Before-and-after change records
***

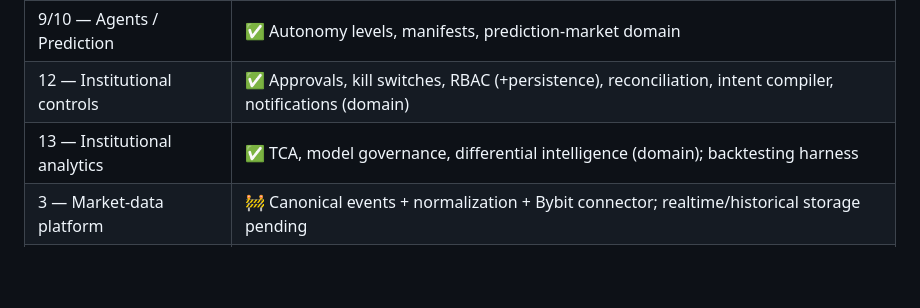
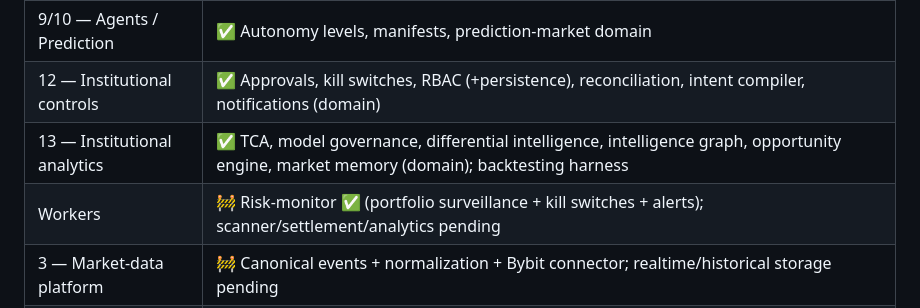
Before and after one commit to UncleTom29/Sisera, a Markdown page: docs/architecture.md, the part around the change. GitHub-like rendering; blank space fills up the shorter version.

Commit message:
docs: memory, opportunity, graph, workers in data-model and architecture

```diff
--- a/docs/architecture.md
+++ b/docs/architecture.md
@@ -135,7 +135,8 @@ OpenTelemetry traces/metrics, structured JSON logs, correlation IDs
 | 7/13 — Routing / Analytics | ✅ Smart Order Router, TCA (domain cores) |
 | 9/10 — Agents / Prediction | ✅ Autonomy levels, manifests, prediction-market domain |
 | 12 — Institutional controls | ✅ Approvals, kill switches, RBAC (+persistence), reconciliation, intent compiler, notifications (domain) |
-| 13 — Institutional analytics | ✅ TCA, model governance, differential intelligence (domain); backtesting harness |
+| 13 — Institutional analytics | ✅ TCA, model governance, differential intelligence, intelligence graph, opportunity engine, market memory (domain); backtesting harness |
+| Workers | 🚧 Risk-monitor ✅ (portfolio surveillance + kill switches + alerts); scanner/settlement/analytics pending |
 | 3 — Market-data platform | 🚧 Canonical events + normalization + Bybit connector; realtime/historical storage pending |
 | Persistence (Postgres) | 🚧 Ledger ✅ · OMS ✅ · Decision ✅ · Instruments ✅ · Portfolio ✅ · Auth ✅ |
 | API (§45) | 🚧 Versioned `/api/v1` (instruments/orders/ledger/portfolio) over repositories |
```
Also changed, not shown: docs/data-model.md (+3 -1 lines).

***

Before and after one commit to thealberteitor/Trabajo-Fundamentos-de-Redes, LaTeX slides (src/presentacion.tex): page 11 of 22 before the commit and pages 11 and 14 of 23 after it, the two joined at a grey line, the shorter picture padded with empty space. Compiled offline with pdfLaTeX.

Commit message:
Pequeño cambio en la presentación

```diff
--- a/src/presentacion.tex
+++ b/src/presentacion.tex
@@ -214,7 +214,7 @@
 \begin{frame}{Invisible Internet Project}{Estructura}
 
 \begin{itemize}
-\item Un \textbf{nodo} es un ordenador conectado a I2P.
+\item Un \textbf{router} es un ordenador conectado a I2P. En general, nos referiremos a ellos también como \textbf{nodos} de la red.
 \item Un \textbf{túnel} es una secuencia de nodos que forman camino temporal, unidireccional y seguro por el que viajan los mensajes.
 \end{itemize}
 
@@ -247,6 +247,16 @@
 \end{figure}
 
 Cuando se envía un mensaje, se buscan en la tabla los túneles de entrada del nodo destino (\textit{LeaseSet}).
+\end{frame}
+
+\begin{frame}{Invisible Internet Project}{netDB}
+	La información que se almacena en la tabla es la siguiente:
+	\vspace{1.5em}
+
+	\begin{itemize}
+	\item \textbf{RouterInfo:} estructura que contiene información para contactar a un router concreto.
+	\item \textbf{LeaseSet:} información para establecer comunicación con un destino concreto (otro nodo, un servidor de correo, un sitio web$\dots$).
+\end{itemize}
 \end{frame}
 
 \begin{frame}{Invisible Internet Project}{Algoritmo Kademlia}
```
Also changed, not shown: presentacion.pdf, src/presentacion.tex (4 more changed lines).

***

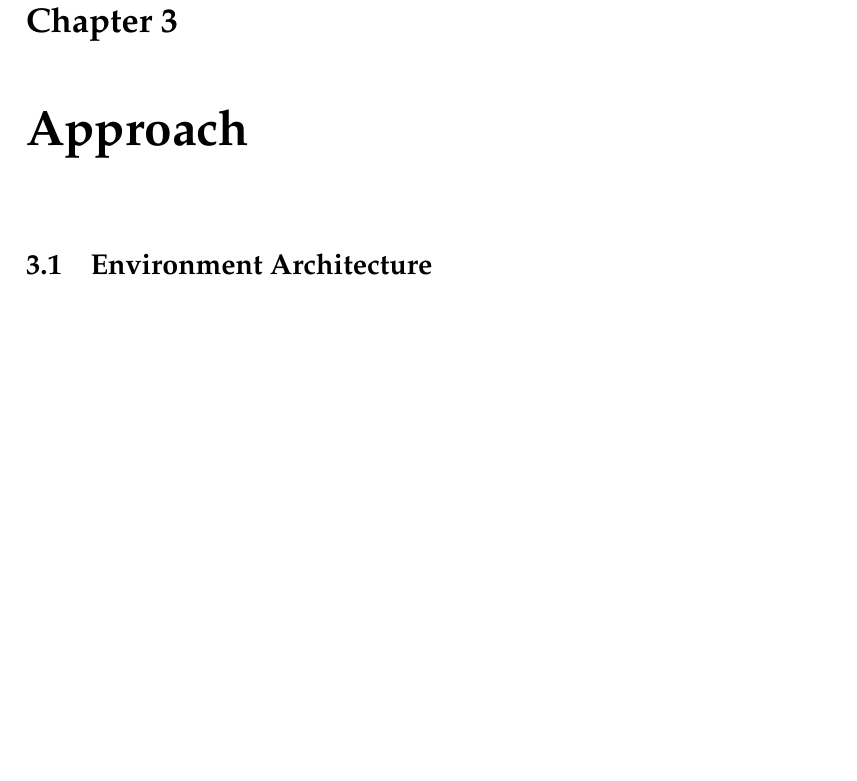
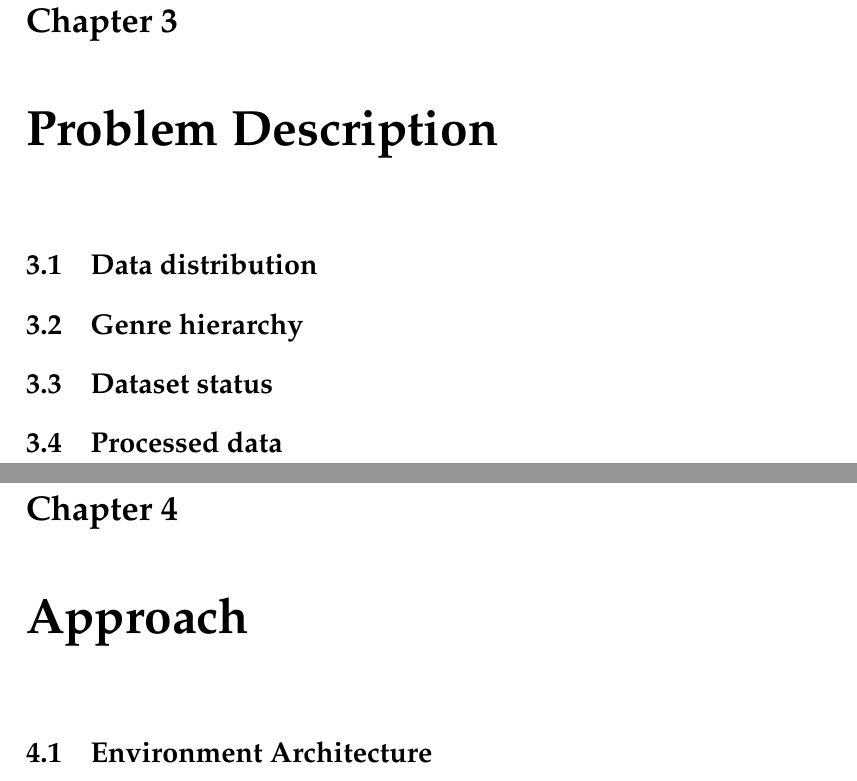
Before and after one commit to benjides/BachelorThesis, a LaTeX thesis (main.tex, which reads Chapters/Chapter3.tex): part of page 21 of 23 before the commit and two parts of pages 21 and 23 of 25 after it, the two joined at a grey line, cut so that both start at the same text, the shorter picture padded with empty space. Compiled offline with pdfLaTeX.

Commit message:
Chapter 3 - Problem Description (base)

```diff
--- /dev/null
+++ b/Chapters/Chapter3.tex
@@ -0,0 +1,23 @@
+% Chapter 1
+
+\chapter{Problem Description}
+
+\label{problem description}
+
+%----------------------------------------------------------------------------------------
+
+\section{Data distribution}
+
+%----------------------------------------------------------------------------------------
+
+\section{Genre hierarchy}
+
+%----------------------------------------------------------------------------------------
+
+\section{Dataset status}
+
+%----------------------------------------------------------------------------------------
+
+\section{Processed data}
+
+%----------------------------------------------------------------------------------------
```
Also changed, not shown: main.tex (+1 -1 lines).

***

Task goal
Among the lines above, which ones hold the string "begin"? Show them.

Response area
 \begin{frame}{Invisible Internet Project}{Estructura}
 \begin{itemize}
+\begin{frame}{Invisible Internet Project}{netDB}
+	\begin{itemize}
 \begin{frame}{Invisible Internet Project}{Algoritmo Kademlia}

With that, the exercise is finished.